From National Geographic, naturally. This eloquent and tightly reasoned article by David Quammen addresses both the issue of the persistent resistance to evolutionary thinking and the power of evolution as explanation. The key paragraphs:
Why are there so many antievolutionists? Scriptural literalism can only be part of the answer. The American public certainly includes a large segment of scriptural literalists—but not that large, not 44 percent. Creationist proselytizers and political activists, working hard to interfere with the teaching of evolutionary biology in public schools, are another part. Honest confusion and ignorance, among millions of adult Americans, must be still another. Many people have never taken a biology course that dealt with evolution nor read a book in which the theory was lucidly explained.

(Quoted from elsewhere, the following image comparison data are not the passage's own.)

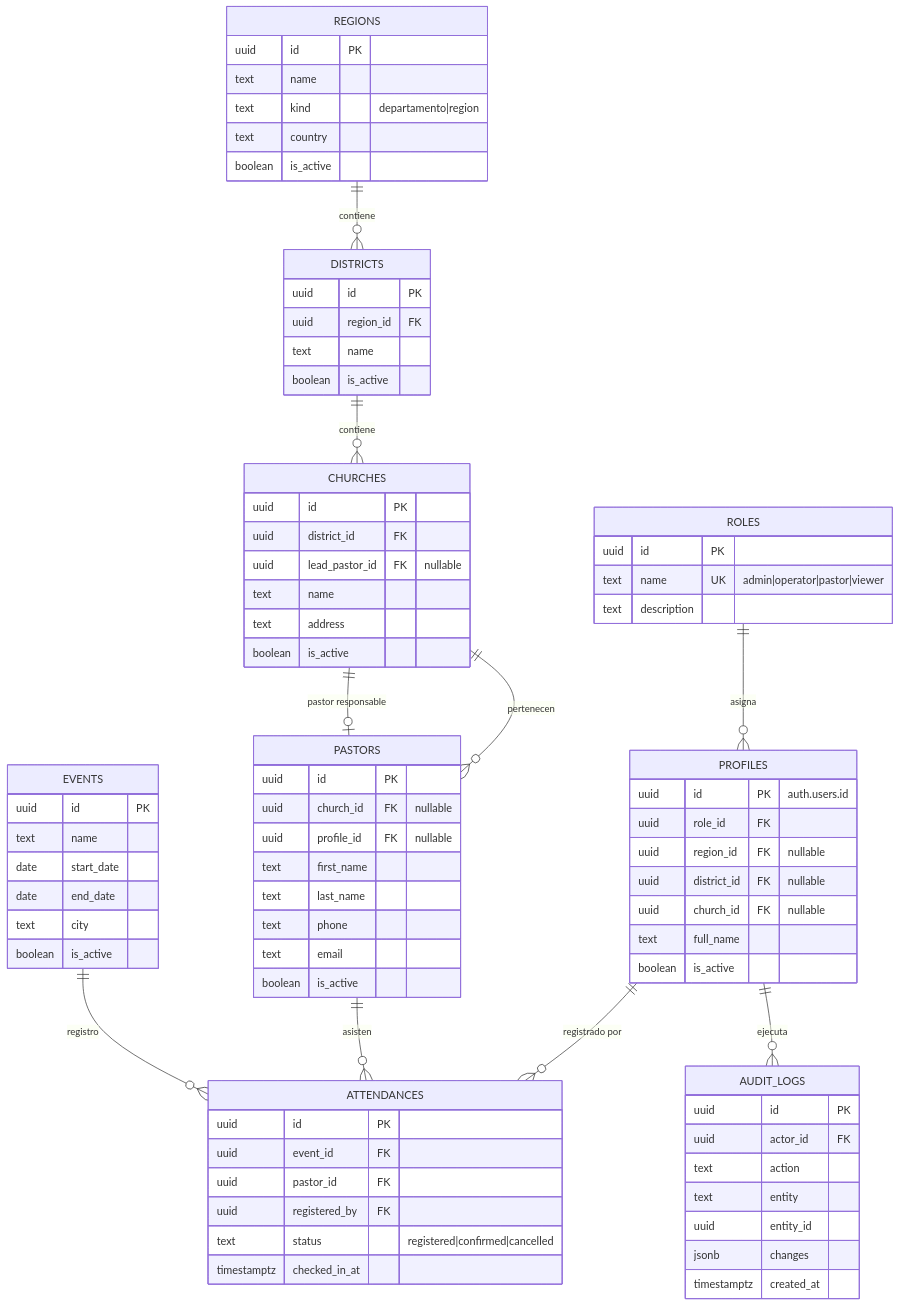
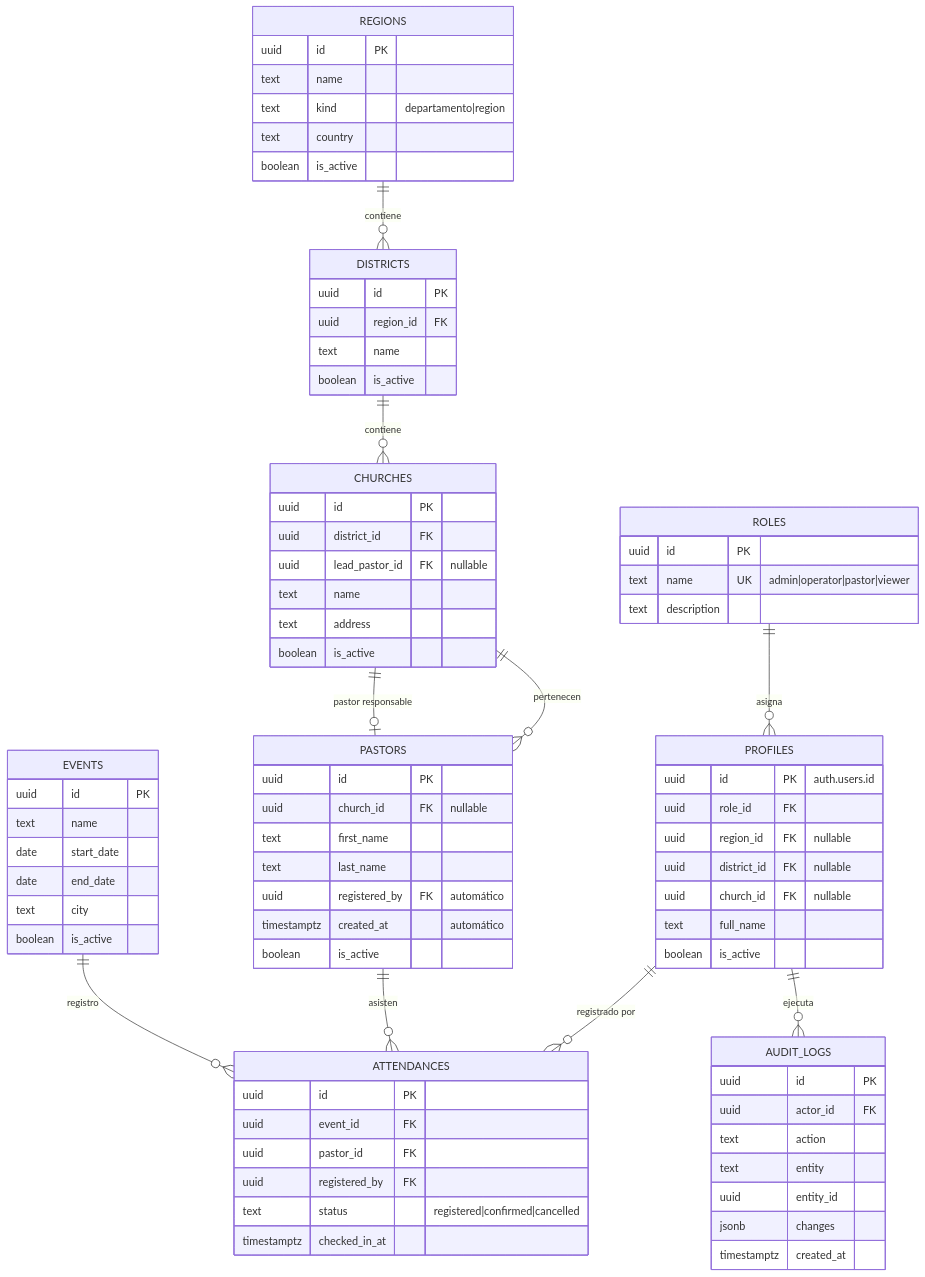
One commit to dgschahvqvc17/Convencion-Ministerial-Registro changed the diagram in docs/04-modelo-de-datos.md. Above: the diagram before and after it, drawn with Mermaid. The commit also changed other lines of this file and 115 other files, not shown here.

```diff
--- a/docs/04-modelo-de-datos.md
+++ b/docs/04-modelo-de-datos.md
@@ -45,11 +47,10 @@
   PASTORS {
     uuid id PK
     uuid church_id FK "nullable"
-    uuid profile_id FK "nullable"
     text first_name
     text last_name
-    text phone
-    text email
+    uuid registered_by FK "automático"
+    timestamptz created_at "automático"
     boolean is_active
   }
   EVENTS {
```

Sure, we've all heard of Charles Darwin, and of a vague, somber notion about struggle and survival that sometimes goes by the catchall label "Darwinism." But the main sources of information from which most Americans have drawn their awareness of this subject, it seems, are haphazard ones at best: cultural osmosis, newspaper and magazine references, half-baked nature documentaries on the tube, and hearsay.
Evolution is both a beautiful concept and an important one, more crucial nowadays to human welfare, to medical science, and to our understanding of the world than ever before. It's also deeply persuasive—a theory you can take to the bank. The essential points are slightly more complicated than most people assume, but not so complicated that they can't be comprehended by any attentive person. Furthermore, the supporting evidence is abundant, various, ever increasing, solidly interconnected, and easily available in museums, popular books, textbooks, and a mountainous accumulation of peer-reviewed scientific studies. No one needs to, and no one should, accept evolution merely as a matter of faith.
Read this one and pass it on to as many people as you can. You'll be doing the world a service.